However, a new study published by Science Translational Medicine suggests that an imaging agent and an imaging scan could determine the optimal treatment for lung cancer.
The researchers formulated a PET scan-compatible agent, called F-MPG, that can target a common mutation in non-small cell lung cancer. Once detected, the agent binds to the mutation and emits a radioactive signal, according to the study.
The authors said that F-MPG not only uncovers the drivers of the tumor, but also pinpoints vulnerabilities in the cancer where targeted treatments can be used to block growth.
“Some people wonder, ‘Can’t you just prescribe the drug and wait to see if the tumor shrinks?
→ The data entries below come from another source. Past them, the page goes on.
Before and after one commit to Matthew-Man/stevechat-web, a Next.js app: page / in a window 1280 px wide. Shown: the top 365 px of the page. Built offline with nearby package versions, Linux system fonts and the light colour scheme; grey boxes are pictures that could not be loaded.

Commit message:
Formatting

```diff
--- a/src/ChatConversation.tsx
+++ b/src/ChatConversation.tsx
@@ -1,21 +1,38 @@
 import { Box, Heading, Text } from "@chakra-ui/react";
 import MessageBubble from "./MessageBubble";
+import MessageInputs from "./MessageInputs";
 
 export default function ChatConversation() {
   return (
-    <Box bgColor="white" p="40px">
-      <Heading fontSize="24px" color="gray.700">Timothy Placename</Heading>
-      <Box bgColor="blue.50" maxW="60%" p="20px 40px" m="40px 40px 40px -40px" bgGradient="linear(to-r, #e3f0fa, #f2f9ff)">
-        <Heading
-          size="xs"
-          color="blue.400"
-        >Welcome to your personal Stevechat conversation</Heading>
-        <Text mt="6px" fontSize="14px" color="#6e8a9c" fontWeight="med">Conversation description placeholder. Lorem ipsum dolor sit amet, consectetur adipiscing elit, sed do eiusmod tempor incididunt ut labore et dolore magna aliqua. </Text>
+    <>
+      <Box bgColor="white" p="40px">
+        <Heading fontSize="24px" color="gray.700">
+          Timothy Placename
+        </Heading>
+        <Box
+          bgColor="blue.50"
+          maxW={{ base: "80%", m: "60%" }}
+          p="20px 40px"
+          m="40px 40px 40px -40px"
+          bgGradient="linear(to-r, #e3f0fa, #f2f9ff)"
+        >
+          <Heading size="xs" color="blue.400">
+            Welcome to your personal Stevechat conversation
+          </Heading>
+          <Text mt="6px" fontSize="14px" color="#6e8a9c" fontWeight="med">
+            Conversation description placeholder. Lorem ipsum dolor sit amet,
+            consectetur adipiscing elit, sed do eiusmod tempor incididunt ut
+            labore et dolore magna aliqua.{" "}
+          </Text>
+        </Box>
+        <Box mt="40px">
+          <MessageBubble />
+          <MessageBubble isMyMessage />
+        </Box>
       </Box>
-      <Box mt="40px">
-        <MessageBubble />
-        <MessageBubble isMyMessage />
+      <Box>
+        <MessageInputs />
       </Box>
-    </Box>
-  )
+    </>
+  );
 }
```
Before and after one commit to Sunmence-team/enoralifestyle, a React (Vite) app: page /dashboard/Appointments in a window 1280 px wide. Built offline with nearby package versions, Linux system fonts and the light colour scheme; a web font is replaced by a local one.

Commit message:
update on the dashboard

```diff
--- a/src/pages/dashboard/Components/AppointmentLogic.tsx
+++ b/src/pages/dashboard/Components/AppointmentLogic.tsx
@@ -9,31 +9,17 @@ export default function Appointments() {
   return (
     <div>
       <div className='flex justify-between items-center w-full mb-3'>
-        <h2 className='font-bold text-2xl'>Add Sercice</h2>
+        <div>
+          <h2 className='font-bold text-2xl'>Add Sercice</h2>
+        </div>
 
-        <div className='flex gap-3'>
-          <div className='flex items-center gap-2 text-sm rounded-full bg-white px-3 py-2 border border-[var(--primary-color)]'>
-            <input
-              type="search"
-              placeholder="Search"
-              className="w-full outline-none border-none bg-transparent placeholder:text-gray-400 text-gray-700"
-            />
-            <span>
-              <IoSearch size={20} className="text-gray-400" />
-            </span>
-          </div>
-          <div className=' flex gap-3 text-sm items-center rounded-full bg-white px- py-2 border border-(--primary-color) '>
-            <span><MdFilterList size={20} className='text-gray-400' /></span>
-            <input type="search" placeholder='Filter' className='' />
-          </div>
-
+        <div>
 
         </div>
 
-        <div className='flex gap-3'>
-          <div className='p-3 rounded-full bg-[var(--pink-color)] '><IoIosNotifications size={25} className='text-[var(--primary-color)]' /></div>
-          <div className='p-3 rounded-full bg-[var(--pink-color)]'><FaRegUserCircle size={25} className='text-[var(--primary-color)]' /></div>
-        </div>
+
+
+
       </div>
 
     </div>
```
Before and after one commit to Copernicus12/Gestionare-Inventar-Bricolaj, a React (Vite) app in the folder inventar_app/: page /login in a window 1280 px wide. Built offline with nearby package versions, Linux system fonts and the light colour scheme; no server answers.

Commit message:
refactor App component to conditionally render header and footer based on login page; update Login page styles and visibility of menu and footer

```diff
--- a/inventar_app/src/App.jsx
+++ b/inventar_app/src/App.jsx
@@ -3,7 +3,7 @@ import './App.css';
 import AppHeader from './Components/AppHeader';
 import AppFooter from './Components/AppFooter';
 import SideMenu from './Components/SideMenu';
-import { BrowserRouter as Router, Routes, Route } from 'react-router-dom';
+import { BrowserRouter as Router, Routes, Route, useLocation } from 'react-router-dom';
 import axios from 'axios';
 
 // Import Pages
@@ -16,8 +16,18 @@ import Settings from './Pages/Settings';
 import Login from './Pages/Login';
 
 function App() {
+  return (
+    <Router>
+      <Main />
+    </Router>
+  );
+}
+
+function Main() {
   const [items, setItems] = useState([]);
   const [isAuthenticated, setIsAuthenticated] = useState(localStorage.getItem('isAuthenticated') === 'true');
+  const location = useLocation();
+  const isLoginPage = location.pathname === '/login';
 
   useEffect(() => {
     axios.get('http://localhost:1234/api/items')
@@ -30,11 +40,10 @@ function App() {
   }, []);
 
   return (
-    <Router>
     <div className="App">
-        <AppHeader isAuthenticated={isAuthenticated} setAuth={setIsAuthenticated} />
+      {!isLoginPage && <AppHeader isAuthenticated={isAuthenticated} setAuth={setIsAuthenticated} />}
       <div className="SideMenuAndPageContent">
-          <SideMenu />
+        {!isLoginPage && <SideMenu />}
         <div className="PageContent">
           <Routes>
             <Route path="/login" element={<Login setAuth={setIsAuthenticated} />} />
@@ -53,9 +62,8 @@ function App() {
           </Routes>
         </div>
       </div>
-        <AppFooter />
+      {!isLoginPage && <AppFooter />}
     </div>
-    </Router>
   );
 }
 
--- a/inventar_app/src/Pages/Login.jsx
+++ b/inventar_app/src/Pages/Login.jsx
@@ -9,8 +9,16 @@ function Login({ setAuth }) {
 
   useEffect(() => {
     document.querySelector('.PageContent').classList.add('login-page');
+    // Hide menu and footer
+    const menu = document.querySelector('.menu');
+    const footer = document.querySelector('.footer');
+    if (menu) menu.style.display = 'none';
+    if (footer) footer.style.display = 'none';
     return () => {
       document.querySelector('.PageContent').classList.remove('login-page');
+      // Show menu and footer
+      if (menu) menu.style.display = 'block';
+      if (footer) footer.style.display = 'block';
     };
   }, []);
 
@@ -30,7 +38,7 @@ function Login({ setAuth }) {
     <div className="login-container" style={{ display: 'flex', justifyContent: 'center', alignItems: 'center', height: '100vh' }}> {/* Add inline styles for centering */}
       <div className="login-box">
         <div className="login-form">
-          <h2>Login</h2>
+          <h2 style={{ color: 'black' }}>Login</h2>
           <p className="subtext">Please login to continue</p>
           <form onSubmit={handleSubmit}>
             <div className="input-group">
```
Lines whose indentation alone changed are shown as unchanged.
If it shrinks, then you know it’s working,’” said researcher Sanjiv Gambhir, MD, PhD.
Although this perception is true, if treatment is not effective, tumors can grow and mutate further, which makes them more difficult to treat, according to the authors.
“In the time you waited to see if the tumors shrank, those tumors continued to evolve, and that makes it more difficult to treat with the next round of therapy,” Dr Gambhir said.
In situations such as this, a quick PET scan could identify patients whose tumors likely do not harbor the mutation due to a lack of radioactive signaling, meaning that treatment won’t be effective, according to the study.
PET scans and various types of imaging agents are commonly used to identify different types of diseases.
“There are hundreds of drugs, just like there are hundreds of imaging agents; we have to keep building new ones for different purposes,” Dr Gambhir said. “We have to keep looking for different ways to interrogate the underlying biology of the tumor, and the new method we’ve developed goes after actually measuring mutations in the tumor.”
F-MPG can accurately identify whether tumor cells are present and whether they contain a mutated version of epidermal growth factor (EGFR), according to the study.
“If the PET scan shows a high signal from the tracer in a patient’s lung cancer, that’s predictive of someone who is going to respond well to the specific epidermal growth factor therapy,” Dr Gambhir said. “For those who show low signals, they’re likely not going to respond, so you need to look into other treatment options.”
The authors noted that an alternative approach to testing for the mutation is biopsy, which may not be accurate due to multiple variations in a single tumor.
“One way to think about this imaging technique is like it’s taking a biopsy of the entire body, and that gives a much more complete picture of the mutational status of the primary tumor, which allows you much better information to treat the cancer,” Dr Gambhir said.
In a clinical trial, the authors discovered that more than 80% of patients who had EGFR mutations as indicated by the tracer responded to a targeted drug compared with only 6% of patients who lacked evidence of the mutation.
Next, the researchers plan to conduct a larger clinical trial and, upon positive results, hope the tracer will be used in a clinical setting.